/---

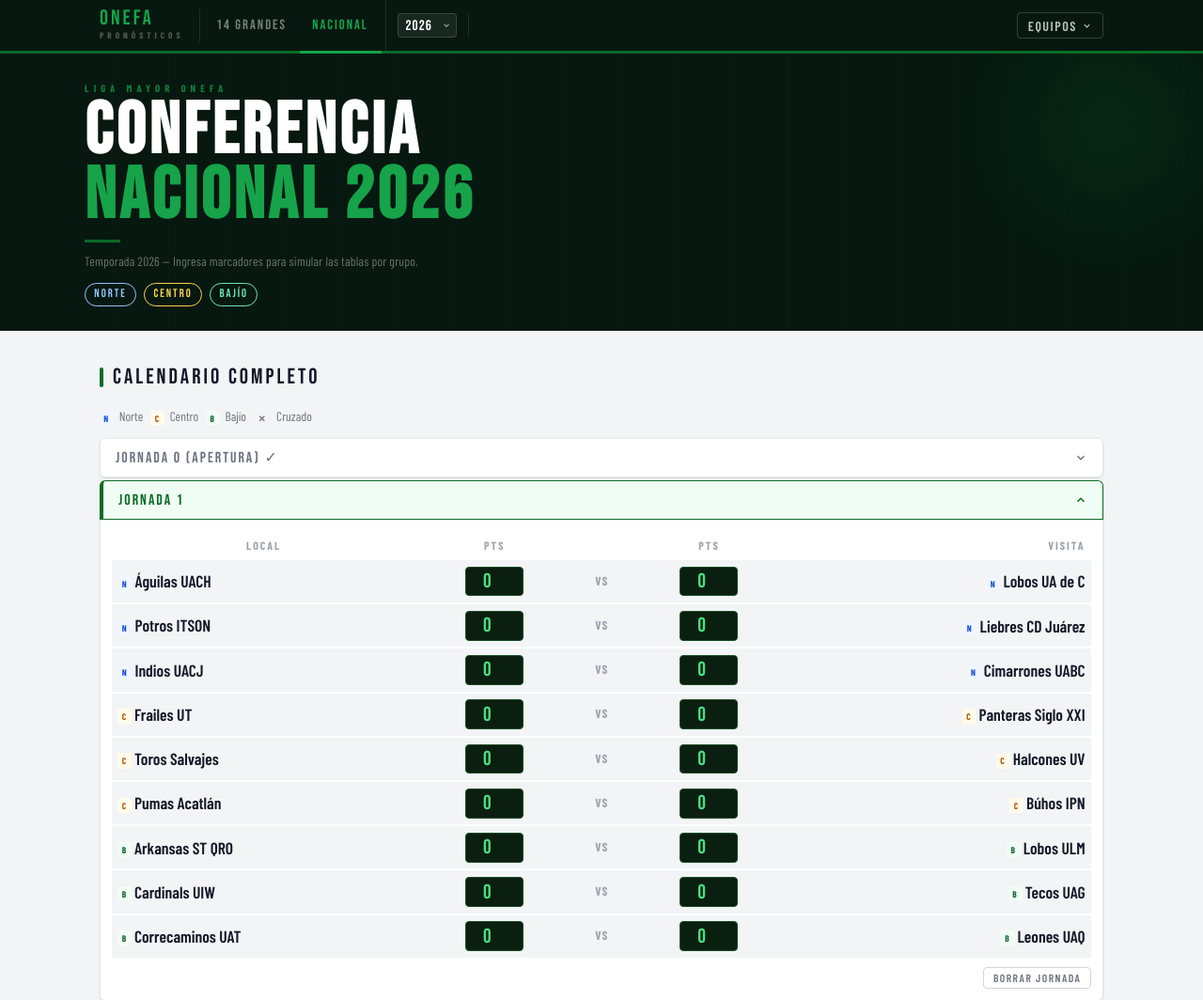
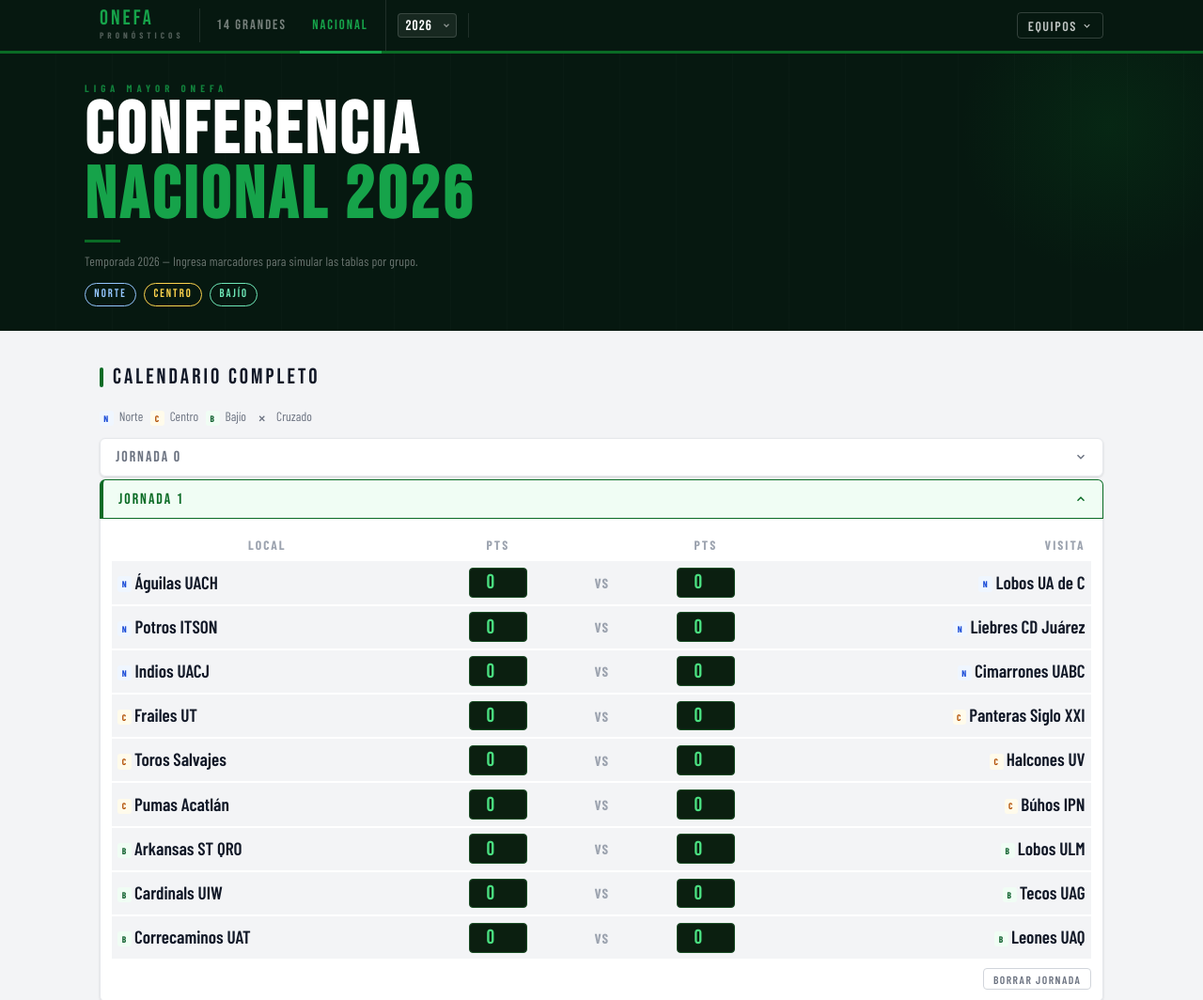
Before and after one commit to BrunoRavelo/onefa, a plain HTML site: page nacional.html in a window 1280 px wide. Shown: the top 1064 px of the page at 94% size. Drawn offline with nearby package versions, Linux system fonts and the light colour scheme.

Commit message:
diseño y jornada 0 logica

```diff
--- a/nacional.html
+++ b/nacional.html
@@ -215,7 +215,7 @@ function generarCalendario() {
       </tr>`;
     });
 
-    const jLabel  = j === 0 ? 'Jornada 0 (Apertura)' : `Jornada ${j}`;
+    const jLabel  = `Jornada ${j}`;
     const bodyId  = `jbn${j}`;
     acc.insertAdjacentHTML('beforeend', `
       <div class="j-item">
--- a/onefa.css
+++ b/onefa.css
@@ -261,15 +261,15 @@ body {
 /* Tabla de partidos */
 .m-tbl { width: 100%; border-collapse: separate; border-spacing: 0 2px; margin-top: .4rem; }
 .m-tbl thead th {
-  font-size: .75rem; font-weight: 700; letter-spacing: 2px;
+  font-size: .85rem; font-weight: 700; letter-spacing: 2px;
   text-transform: uppercase; color: var(--light);
   padding: .3rem .4rem; border: none; background: transparent;
 }
 .m-tbl tbody tr { background: var(--bg); border-radius: 4px; }
 .m-tbl tbody tr:hover { background: #E8F5ED; }
 .m-tbl td { padding: .42rem .4rem; border: none; vertical-align: middle; }
-.t-name { font-weight: 600; font-size: 1.1rem; color: var(--text); }
-.vs-sep { text-align: center; color: var(--light); font-size: .82rem; font-weight: 700; letter-spacing: 1px; }
+.t-name { font-weight: 600; font-size: 1.2rem; color: var(--text); }
+.vs-sep { text-align: center; color: var(--light); font-size: .92rem; font-weight: 700; letter-spacing: 1px; }
 
 /* Inputs de marcador — estilo LED */
 .score-inp {
@@ -474,7 +474,7 @@ body {
 
   /* Score inputs */
   .score-inp { width: 50px !important; font-size: 1.1rem !important; }
-  .t-name { font-size: 1rem; }
+  .t-name { font-size: 1.1rem; }
 
   /* Ocultar columnas extras en tablas */
   .s-tbl .hide-sm { display: none; }
--- a/onefa_nacional_2026.json
+++ b/onefa_nacional_2026.json
@@ -1,7 +1,7 @@
 {
   "temporada": 2026,
   "conferencia": "Nacional",
-  "jornadas_jugadas": 0,
+  "jornadas_jugadas": -1,
   "grupos": {
     "Norte": ["Águilas UACH","Potros ITSON","Indios UACJ","Lobos UA de C","Cimarrones UABC","Liebres CD Juárez"],
     "Centro": ["Panteras Siglo XXI","Halcones UV","Búhos IPN","Frailes UT","Potros Salvajes","Toros Salvajes","Pumas Acatlán"],
```
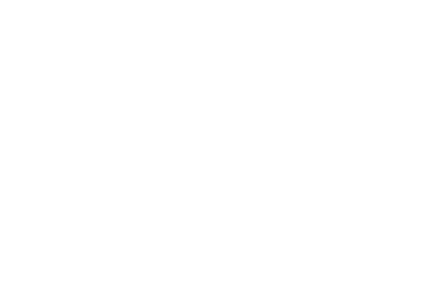
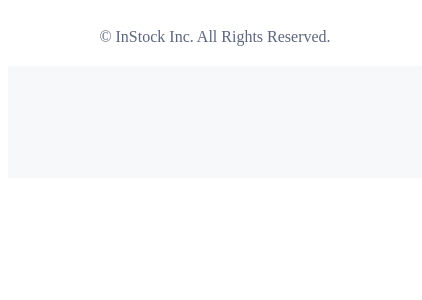
Before and after one commit to YongshengGong/apr24-instock-frontend, a React (Vite) app: page / in a window 390 px wide. Shown: the top 300 px of the page, 422 px wide, since content can reach past the window. Built offline with nearby package versions, Linux system fonts and the light colour scheme.

Commit message:
header component need to add responsiv ness

```diff
--- a/src/components/Footer/Footer.jsx
+++ b/src/components/Footer/Footer.jsx
@@ -1,9 +1,12 @@
-import "./Footer.scss"
+import "./Footer.scss";
 
 function Footer() {
-    return (
-        <>
-        </>
-    )
+  return (
+    <>
+      <div class="footer">
+        <div class="footer-content">© InStock Inc. All Rights Reserved.</div>
+      </div>
+    </>
+  );
 }
 export default Footer;
--- a/src/components/Footer/Footer.scss
+++ b/src/components/Footer/Footer.scss
@@ -0,0 +1,11 @@
+@use "../../styles/partials/colors" as *;
+@use "../../styles/partials/variables" as *;
+
+.footer {
+  color: $slate-tableColumnHeaders-placeholderText;
+  background-color: $white-globalWhite;
+  text-align: center;
+  padding: 20px;
+  width: 100%;
+  border-bottom: 7rem solid$lightGrey-pageBG-tableColumnHeadersBG-ctaBG;
+}
```
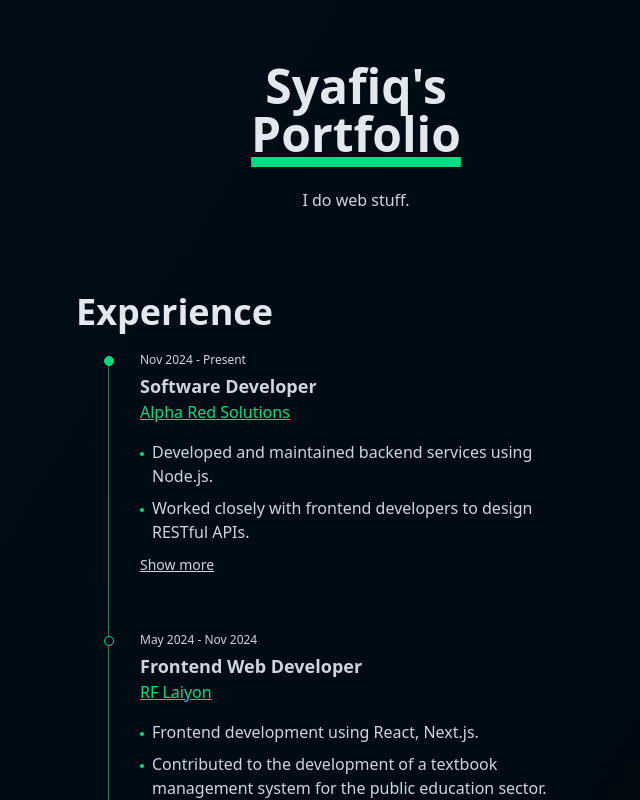
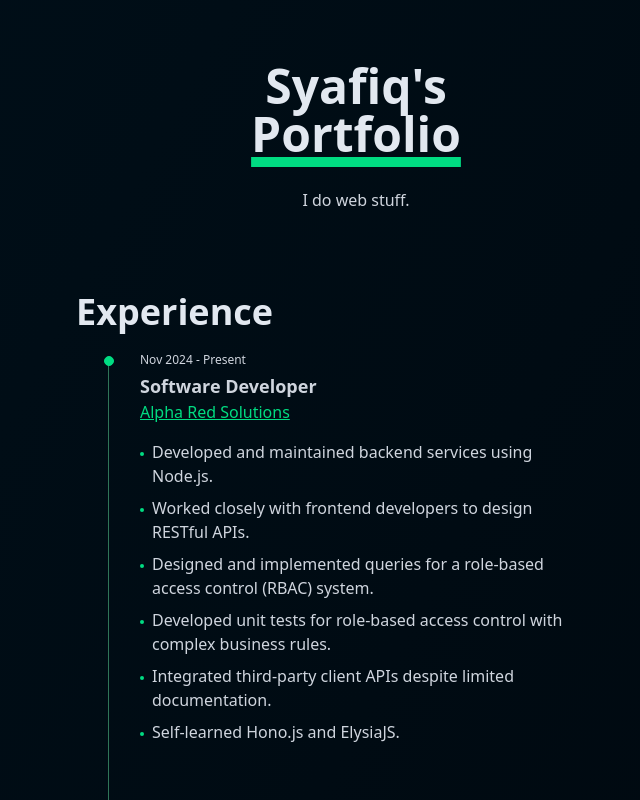
Before and after one commit to SyafiqAi/syafiq-portfolio-v2, a Vue app: page / in a window 1280 px wide. Shown: the top 800 px of the page, without its empty margins (284-924 px from the left). Built offline with nearby package versions, Linux system fonts and the light colour scheme.

Commit message:
feat: show all experience content

```diff
--- a/src/components/Sections/Experience/ExperienceCard.vue
+++ b/src/components/Sections/Experience/ExperienceCard.vue
@@ -1,17 +1,10 @@
 <script setup lang="ts">
-import { ref } from "vue";
 import { type Experience } from "./data/experience";
-import TheAccordion from "@/common/TheAccordion.vue";
 import ExperienceCardListItem from "../../../common/GreenListItem.vue";
 const props = defineProps<{
     experience: Experience;
     isPresentExperience: boolean;
 }>();
-const isOpen = ref(false);
-
-const itemsToShow = 2;
-const firstThreeExperienceContents = props.experience.content.slice(0, itemsToShow);
-const theRestOfTheExperienceContents = props.experience.content.slice(itemsToShow);
 </script>
 
 <template>
@@ -39,34 +32,13 @@ const theRestOfTheExperienceContents = props.experience.content.slice(itemsToSho
         <div>
             <ul>
                 <ExperienceCardListItem
-                    v-for="(item, index) in firstThreeExperienceContents"
+                    v-for="(item, index) in props.experience.content"
                     :key="index + item"
                     class="mb-2 text-sm sm:text-base"
                 >
                     {{ item }}
                 </ExperienceCardListItem>
             </ul>
-            <TheAccordion
-                :is-open="isOpen"
-                v-if="theRestOfTheExperienceContents.length > 0"
-            >
-                <ul>
-                    <ExperienceCardListItem
-                        v-for="(item, index) in theRestOfTheExperienceContents"
-                        :key="index + item"
-                        class="mb-2 text-sm sm:text-base"
-                    >
-                        {{ item }}
-                    </ExperienceCardListItem>
-                </ul>
-            </TheAccordion>
-            <button
-                v-if="theRestOfTheExperienceContents.length > 0"
-                @click="isOpen = !isOpen"
-                class="text-sm underline hover:no-underline"
-            >
-                {{ isOpen ? "Hide" : "Show more" }}
-            </button>
         </div>
     </div>
 </template>
```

\---

__What the task requires__. Once the pictures are removed, reproduce the remaining entries above exactly.

__Answer space__.
Before and after one commit to BrunoRavelo/onefa, a plain HTML site: page nacional.html in a window 1280 px wide. Shown: the top 1064 px of the page at 94% size. Drawn offline with nearby package versions, Linux system fonts and the light colour scheme.

Commit message:
diseño y jornada 0 logica

```diff
--- a/nacional.html
+++ b/nacional.html
@@ -215,7 +215,7 @@ function generarCalendario() {
       </tr>`;
     });
 
-    const jLabel  = j === 0 ? 'Jornada 0 (Apertura)' : `Jornada ${j}`;
+    const jLabel  = `Jornada ${j}`;
     const bodyId  = `jbn${j}`;
     acc.insertAdjacentHTML('beforeend', `
       <div class="j-item">
--- a/onefa.css
+++ b/onefa.css
@@ -261,15 +261,15 @@ body {
 /* Tabla de partidos */
 .m-tbl { width: 100%; border-collapse: separate; border-spacing: 0 2px; margin-top: .4rem; }
 .m-tbl thead th {
-  font-size: .75rem; font-weight: 700; letter-spacing: 2px;
+  font-size: .85rem; font-weight: 700; letter-spacing: 2px;
   text-transform: uppercase; color: var(--light);
   padding: .3rem .4rem; border: none; background: transparent;
 }
 .m-tbl tbody tr { background: var(--bg); border-radius: 4px; }
 .m-tbl tbody tr:hover { background: #E8F5ED; }
 .m-tbl td { padding: .42rem .4rem; border: none; vertical-align: middle; }
-.t-name { font-weight: 600; font-size: 1.1rem; color: var(--text); }
-.vs-sep { text-align: center; color: var(--light); font-size: .82rem; font-weight: 700; letter-spacing: 1px; }
+.t-name { font-weight: 600; font-size: 1.2rem; color: var(--text); }
+.vs-sep { text-align: center; color: var(--light); font-size: .92rem; font-weight: 700; letter-spacing: 1px; }
 
 /* Inputs de marcador — estilo LED */
 .score-inp {
@@ -474,7 +474,7 @@ body {
 
   /* Score inputs */
   .score-inp { width: 50px !important; font-size: 1.1rem !important; }
-  .t-name { font-size: 1rem; }
+  .t-name { font-size: 1.1rem; }
 
   /* Ocultar columnas extras en tablas */
   .s-tbl .hide-sm { display: none; }
--- a/onefa_nacional_2026.json
+++ b/onefa_nacional_2026.json
@@ -1,7 +1,7 @@
 {
   "temporada": 2026,
   "conferencia": "Nacional",
-  "jornadas_jugadas": 0,
+  "jornadas_jugadas": -1,
   "grupos": {
     "Norte": ["Águilas UACH","Potros ITSON","Indios UACJ","Lobos UA de C","Cimarrones UABC","Liebres CD Juárez"],
     "Centro": ["Panteras Siglo XXI","Halcones UV","Búhos IPN","Frailes UT","Potros Salvajes","Toros Salvajes","Pumas Acatlán"],
```
Before and after one commit to YongshengGong/apr24-instock-frontend, a React (Vite) app: page / in a window 390 px wide. Shown: the top 300 px of the page, 422 px wide, since content can reach past the window. Built offline with nearby package versions, Linux system fonts and the light colour scheme.

Commit message:
header component need to add responsiv ness

```diff
--- a/src/components/Footer/Footer.jsx
+++ b/src/components/Footer/Footer.jsx
@@ -1,9 +1,12 @@
-import "./Footer.scss"
+import "./Footer.scss";
 
 function Footer() {
-    return (
-        <>
-        </>
-    )
+  return (
+    <>
+      <div class="footer">
+        <div class="footer-content">© InStock Inc. All Rights Reserved.</div>
+      </div>
+    </>
+  );
 }
 export default Footer;
--- a/src/components/Footer/Footer.scss
+++ b/src/components/Footer/Footer.scss
@@ -0,0 +1,11 @@
+@use "../../styles/partials/colors" as *;
+@use "../../styles/partials/variables" as *;
+
+.footer {
+  color: $slate-tableColumnHeaders-placeholderText;
+  background-color: $white-globalWhite;
+  text-align: center;
+  padding: 20px;
+  width: 100%;
+  border-bottom: 7rem solid$lightGrey-pageBG-tableColumnHeadersBG-ctaBG;
+}
```
Before and after one commit to SyafiqAi/syafiq-portfolio-v2, a Vue app: page / in a window 1280 px wide. Shown: the top 800 px of the page, without its empty margins (284-924 px from the left). Built offline with nearby package versions, Linux system fonts and the light colour scheme.

Commit message:
feat: show all experience content

```diff
--- a/src/components/Sections/Experience/ExperienceCard.vue
+++ b/src/components/Sections/Experience/ExperienceCard.vue
@@ -1,17 +1,10 @@
 <script setup lang="ts">
-import { ref } from "vue";
 import { type Experience } from "./data/experience";
-import TheAccordion from "@/common/TheAccordion.vue";
 import ExperienceCardListItem from "../../../common/GreenListItem.vue";
 const props = defineProps<{
     experience: Experience;
     isPresentExperience: boolean;
 }>();
-const isOpen = ref(false);
-
-const itemsToShow = 2;
-const firstThreeExperienceContents = props.experience.content.slice(0, itemsToShow);
-const theRestOfTheExperienceContents = props.experience.content.slice(itemsToShow);
 </script>
 
 <template>
@@ -39,34 +32,13 @@ const theRestOfTheExperienceContents = props.experience.content.slice(itemsToSho
         <div>
             <ul>
                 <ExperienceCardListItem
-                    v-for="(item, index) in firstThreeExperienceContents"
+                    v-for="(item, index) in props.experience.content"
                     :key="index + item"
                     class="mb-2 text-sm sm:text-base"
                 >
                     {{ item }}
                 </ExperienceCardListItem>
             </ul>
-            <TheAccordion
-                :is-open="isOpen"
-                v-if="theRestOfTheExperienceContents.length > 0"
-            >
-                <ul>
-                    <ExperienceCardListItem
-                        v-for="(item, index) in theRestOfTheExperienceContents"
-                        :key="index + item"
-                        class="mb-2 text-sm sm:text-base"
-                    >
-                        {{ item }}
-                    </ExperienceCardListItem>
-                </ul>
-            </TheAccordion>
-            <button
-                v-if="theRestOfTheExperienceContents.length > 0"
-                @click="isOpen = !isOpen"
-                class="text-sm underline hover:no-underline"
-            >
-                {{ isOpen ? "Hide" : "Show more" }}
-            </button>
         </div>
     </div>
 </template>
```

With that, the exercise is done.